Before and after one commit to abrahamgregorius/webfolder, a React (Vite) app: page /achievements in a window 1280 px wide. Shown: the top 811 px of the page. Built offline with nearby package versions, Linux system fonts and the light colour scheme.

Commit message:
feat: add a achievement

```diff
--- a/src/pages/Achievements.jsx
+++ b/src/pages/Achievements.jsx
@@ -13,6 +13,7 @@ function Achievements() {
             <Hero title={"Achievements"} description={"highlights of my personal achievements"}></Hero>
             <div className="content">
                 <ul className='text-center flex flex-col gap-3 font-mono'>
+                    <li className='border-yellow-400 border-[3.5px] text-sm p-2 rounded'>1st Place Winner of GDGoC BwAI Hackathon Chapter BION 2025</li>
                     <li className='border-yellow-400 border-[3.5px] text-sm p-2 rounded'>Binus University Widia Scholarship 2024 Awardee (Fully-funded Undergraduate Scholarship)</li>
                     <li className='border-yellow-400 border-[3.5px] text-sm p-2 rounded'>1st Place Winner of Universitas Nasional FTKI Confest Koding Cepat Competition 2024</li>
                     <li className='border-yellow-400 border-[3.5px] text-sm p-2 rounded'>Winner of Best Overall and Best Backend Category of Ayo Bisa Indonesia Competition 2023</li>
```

* **PROBLEM TO SOLVE**:
Reproduce the data above in full, with no line missing.

* **COMPLETED TASK**:
Before and after one commit to abrahamgregorius/webfolder, a React (Vite) app: page /achievements in a window 1280 px wide. Shown: the top 811 px of the page. Built offline with nearby package versions, Linux system fonts and the light colour scheme.

Commit message:
feat: add a achievement

```diff
--- a/src/pages/Achievements.jsx
+++ b/src/pages/Achievements.jsx
@@ -13,6 +13,7 @@ function Achievements() {
             <Hero title={"Achievements"} description={"highlights of my personal achievements"}></Hero>
             <div className="content">
                 <ul className='text-center flex flex-col gap-3 font-mono'>
+                    <li className='border-yellow-400 border-[3.5px] text-sm p-2 rounded'>1st Place Winner of GDGoC BwAI Hackathon Chapter BION 2025</li>
                     <li className='border-yellow-400 border-[3.5px] text-sm p-2 rounded'>Binus University Widia Scholarship 2024 Awardee (Fully-funded Undergraduate Scholarship)</li>
                     <li className='border-yellow-400 border-[3.5px] text-sm p-2 rounded'>1st Place Winner of Universitas Nasional FTKI Confest Koding Cepat Competition 2024</li>
                     <li className='border-yellow-400 border-[3.5px] text-sm p-2 rounded'>Winner of Best Overall and Best Backend Category of Ayo Bisa Indonesia Competition 2023</li>
```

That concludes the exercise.